Top of SOURCE DATA
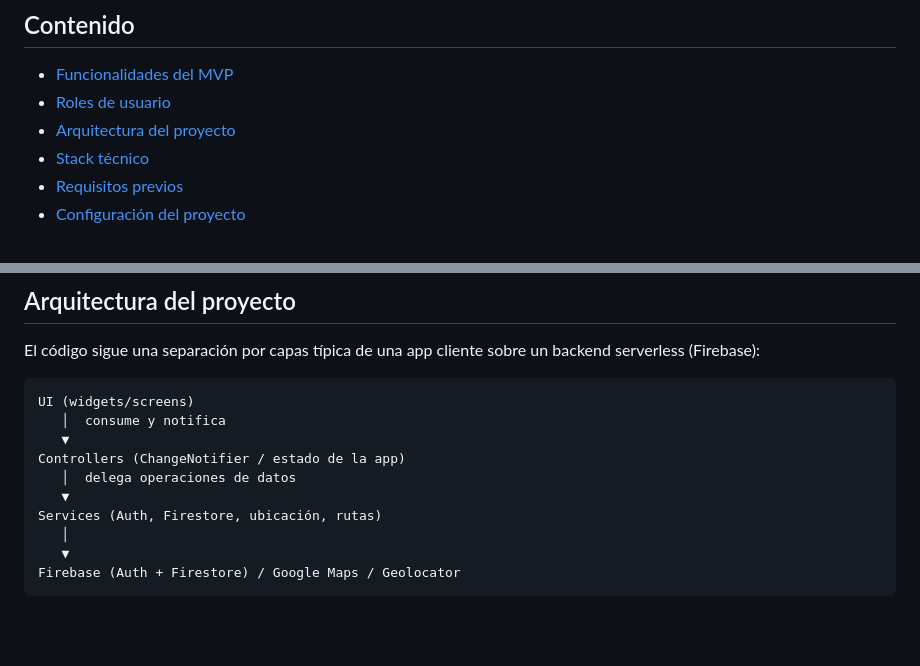
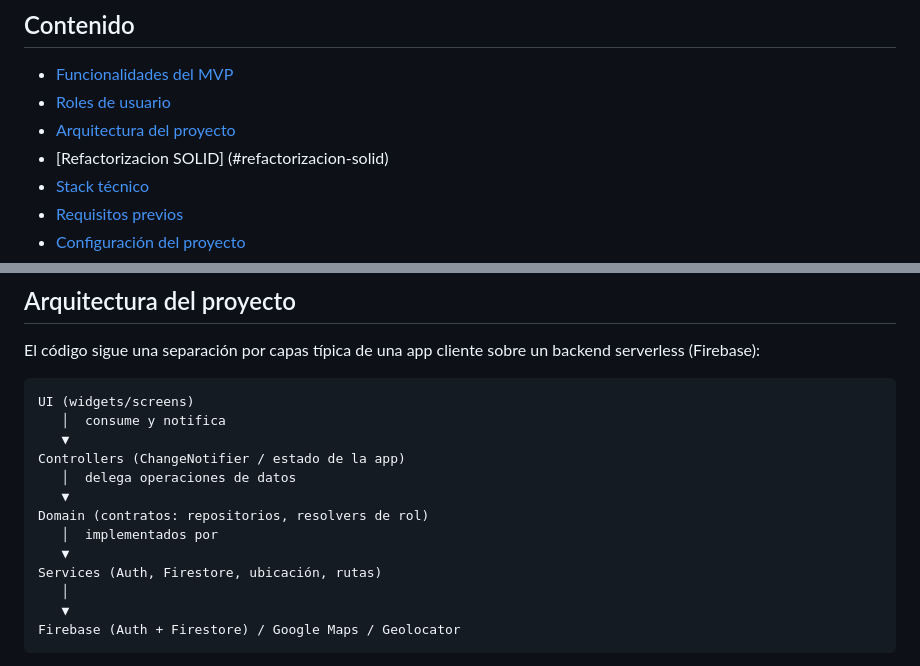
Before and after one commit to Efe-T28/vialert, a Markdown page: README.md, 2 parts joined by grey strips. GitHub-like rendering; blank space fills up the shorter version.

```diff
--- a/README.md
+++ b/README.md
@@ -15,6 +15,7 @@ marcarla como resuelta.
 - [Funcionalidades del MVP](#funcionalidades-del-mvp)
 - [Roles de usuario](#roles-de-usuario)
 - [Arquitectura del proyecto](#arquitectura-del-proyecto)
+- [Refactorizacion SOLID] (#refactorizacion-solid)
 - [Stack técnico](#stack-técnico)
 - [Requisitos previos](#requisitos-previos)
 - [Configuración del proyecto](#configuración-del-proyecto)
@@ -60,6 +61,9 @@ UI (widgets/screens)
 Controllers (ChangeNotifier / estado de la app)
    │  delega operaciones de datos
    ▼
+Domain (contratos: repositorios, resolvers de rol)
+   │  implementados por
+   ▼
 Services (Auth, Firestore, ubicación, rutas)
    │
    ▼
```
Also changed, not shown: other parts of README.md (+46 -0 lines).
Bottom of SOURCE DATA
WHAT IS BEING ASKED – Working from the listing above, pick out every line that has "README" and copy it.

ANSWER SPACE –
Before and after one commit to Efe-T28/vialert, a Markdown page: README.md, 2 parts joined by grey strips. GitHub-like rendering; blank space fills up the shorter version.
--- a/README.md
+++ b/README.md
Also changed, not shown: other parts of README.md (+46 -0 lines).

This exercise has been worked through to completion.